◆ Aim of the exercise ◆
Exclude every picture and return the remaining entries below verbatim.

◆ Web page revision data ◆
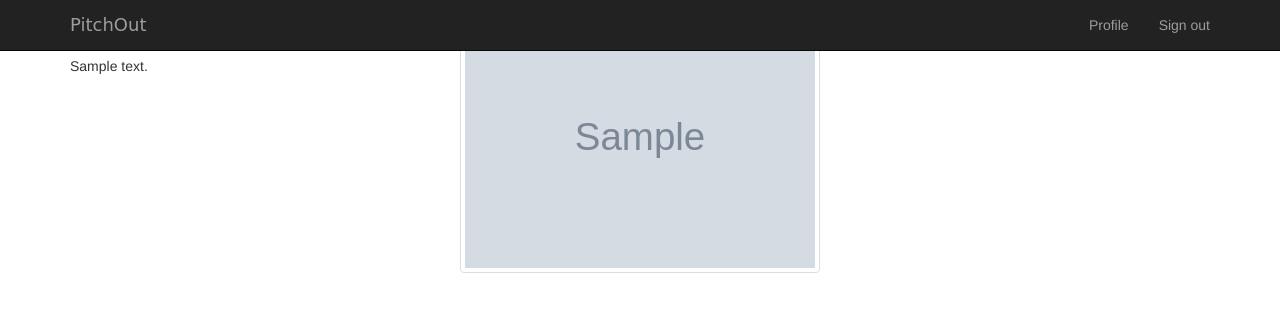
After one commit to Geerocktricks/PitchOut, a Flask app: a page that uses app/templates/navbar.html in a window 1280 px wide. The commit adds this page. Shown: the top 312 px of the page. Run offline with Flask 2, Linux system fonts and the light colour scheme; a user stored in the database is signed in; tables that the repository leaves empty hold one stand-in row (values such as "Sample post"); grey boxes marked "Sample" are stand-in pictures; some libraries are stand-ins or nearby versions.

Commit message:
This commit adds the profile.html

```diff
--- a/app/main/forms.py
+++ b/app/main/forms.py
@@ -1,3 +1,7 @@
 from flask_wtf import FlaskForm
 from wtforms import StringField, TextAreaField, SubmitField, SelectField
 from wtforms.validators import Required
+
+class UpdateProfile(FlaskForm):
+    bio = TextAreaField('Tell us about you.',validators = [Required()])
+    submit = SubmitField('Submit')
--- a/app/main/views.py
+++ b/app/main/views.py
@@ -1,6 +1,7 @@
-from flask import render_template
+from flask import render_template,request,redirect,url_for,abort
 from .import main
 from flask_login import login_required
+from ..models import User
 #views
 @main.route('/')
 def index():
@@ -9,4 +10,15 @@ def index():
     name = "PitchOut"
     title = "PitchOut"
 
-    return render_template('index.html' , name = name , title = title)
+
+    return render_template('index.html' , name = name , title = title )
+
+
+@main.route('/user/<uname>')
+def profile(uname):
+    user = User.query.filter_by(username = uname).first()
+
+    if user is None:
+        abort(404)
+
+    return render_template("profile/profile.html", user = user)
--- a/app/models.py
+++ b/app/models.py
@@ -17,7 +17,9 @@ class User(UserMixin,db.Model):
     username = db.Column(db.String(255),index = True)
     email = db.Column(db.String(255),unique = True,index = True)
     role_id = db.Column(db.Integer,db.ForeignKey('roles.id'))
-    pass_secure  = db.Column(db.String(255))
+    bio = db.Column(db.String(255))
+    profile_pic_path = db.Column(db.String())
+    pass_secure = db.Column(db.String(255))
 
     @property
     def password(self):
--- a/app/templates/navbar.html
+++ b/app/templates/navbar.html
@@ -12,15 +12,13 @@
         </div>
         <div class="collapse navbar-collapse">
             <ul class="nav navbar-nav navbar-right">
-                <li><a href="{{url_for('main.index')}}">Categories</a></li>
-                {% if current_user.is_authenticated%}
-                <li><a href="{{url_for('main.add_pitch', uname = current_user.name)}}">Add Pitch</a></li>
-                <li><a href="{{url_for('main.profile', user_id = current_user.id)}}">{{current_user.name}}</a></li>
-                <li><a href="{{url_for('auth.logout')}}">Logout</a></li>
+                {% if current_user.is_authenticated %}
+                <li><a href="{{url_for('main.profile',uname=current_user.username)}}">Profile</a></li>
+                <li><a href="{{url_for('auth.logout')}}">Sign out</a></li>
                 {% else %}
-                <li><a href="{{url_for('auth.login')}}">Login</a></li>
-                {% endif %}
-            </ul>
+                <li><a href="{{url_for('auth.login')}}">Sign in</a></li>
+                {%endif%}
+              </ul>
         </div>
     </div>
 </div>
--- /dev/null
+++ b/app/templates/profile/profile.html
@@ -0,0 +1,29 @@
+{% extends 'base.html'%}
+
+{% block content %}
+<div class="container">
+<div class="row">
+<!-- displaying  Username-->
+  <div class="col-md-4">
+    <h3> {{user.username| capitalize}} </h3>
+
+    <!--Displaying user bio-->
+    {% if user.bio %}
+      <p> {{user.bio}}</p>
+    {%else%}
+      <p> {{user.username| capitalize}} has no bio </p>
+    {% endif %}
+  </div>
+
+  <!--Display profile photo-->
+  <div class="col-md-4">
+
+    {% if user.profile_pic_path %}
+    <img src="{{url_for('static',filename=user.profile_pic_path)}}" alt="" class="img-thumbnail">
+    {%else%}
+    <p>No profile picture</p>
+    {% endif %}
+  </div>
+</div>
+</div>
+{% endblock %}
```
Also changed, not shown: app/templates/add_pitch.html (added, +12 -0 lines).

◆ Answer box ◆
After one commit to Geerocktricks/PitchOut, a Flask app: a page that uses app/templates/navbar.html in a window 1280 px wide. The commit adds this page. Shown: the top 312 px of the page. Run offline with Flask 2, Linux system fonts and the light colour scheme; a user stored in the database is signed in; tables that the repository leaves empty hold one stand-in row (values such as "Sample post"); grey boxes marked "Sample" are stand-in pictures; some libraries are stand-ins or nearby versions.

Commit message:
This commit adds the profile.html

```diff
--- a/app/main/forms.py
+++ b/app/main/forms.py
@@ -1,3 +1,7 @@
 from flask_wtf import FlaskForm
 from wtforms import StringField, TextAreaField, SubmitField, SelectField
 from wtforms.validators import Required
+
+class UpdateProfile(FlaskForm):
+    bio = TextAreaField('Tell us about you.',validators = [Required()])
+    submit = SubmitField('Submit')
--- a/app/main/views.py
+++ b/app/main/views.py
@@ -1,6 +1,7 @@
-from flask import render_template
+from flask import render_template,request,redirect,url_for,abort
 from .import main
 from flask_login import login_required
+from ..models import User
 #views
 @main.route('/')
 def index():
@@ -9,4 +10,15 @@ def index():
     name = "PitchOut"
     title = "PitchOut"
 
-    return render_template('index.html' , name = name , title = title)
+
+    return render_template('index.html' , name = name , title = title )
+
+
+@main.route('/user/<uname>')
+def profile(uname):
+    user = User.query.filter_by(username = uname).first()
+
+    if user is None:
+        abort(404)
+
+    return render_template("profile/profile.html", user = user)
--- a/app/models.py
+++ b/app/models.py
@@ -17,7 +17,9 @@ class User(UserMixin,db.Model):
     username = db.Column(db.String(255),index = True)
     email = db.Column(db.String(255),unique = True,index = True)
     role_id = db.Column(db.Integer,db.ForeignKey('roles.id'))
-    pass_secure  = db.Column(db.String(255))
+    bio = db.Column(db.String(255))
+    profile_pic_path = db.Column(db.String())
+    pass_secure = db.Column(db.String(255))
 
     @property
     def password(self):
--- a/app/templates/navbar.html
+++ b/app/templates/navbar.html
@@ -12,15 +12,13 @@
         </div>
         <div class="collapse navbar-collapse">
             <ul class="nav navbar-nav navbar-right">
-                <li><a href="{{url_for('main.index')}}">Categories</a></li>
-                {% if current_user.is_authenticated%}
-                <li><a href="{{url_for('main.add_pitch', uname = current_user.name)}}">Add Pitch</a></li>
-                <li><a href="{{url_for('main.profile', user_id = current_user.id)}}">{{current_user.name}}</a></li>
-                <li><a href="{{url_for('auth.logout')}}">Logout</a></li>
+                {% if current_user.is_authenticated %}
+                <li><a href="{{url_for('main.profile',uname=current_user.username)}}">Profile</a></li>
+                <li><a href="{{url_for('auth.logout')}}">Sign out</a></li>
                 {% else %}
-                <li><a href="{{url_for('auth.login')}}">Login</a></li>
-                {% endif %}
-            </ul>
+                <li><a href="{{url_for('auth.login')}}">Sign in</a></li>
+                {%endif%}
+              </ul>
         </div>
     </div>
 </div>
--- /dev/null
+++ b/app/templates/profile/profile.html
@@ -0,0 +1,29 @@
+{% extends 'base.html'%}
+
+{% block content %}
+<div class="container">
+<div class="row">
+<!-- displaying  Username-->
+  <div class="col-md-4">
+    <h3> {{user.username| capitalize}} </h3>
+
+    <!--Displaying user bio-->
+    {% if user.bio %}
+      <p> {{user.bio}}</p>
+    {%else%}
+      <p> {{user.username| capitalize}} has no bio </p>
+    {% endif %}
+  </div>
+
+  <!--Display profile photo-->
+  <div class="col-md-4">
+
+    {% if user.profile_pic_path %}
+    <img src="{{url_for('static',filename=user.profile_pic_path)}}" alt="" class="img-thumbnail">
+    {%else%}
+    <p>No profile picture</p>
+    {% endif %}
+  </div>
+</div>
+</div>
+{% endblock %}
```
Also changed, not shown: app/templates/add_pitch.html (added, +12 -0 lines).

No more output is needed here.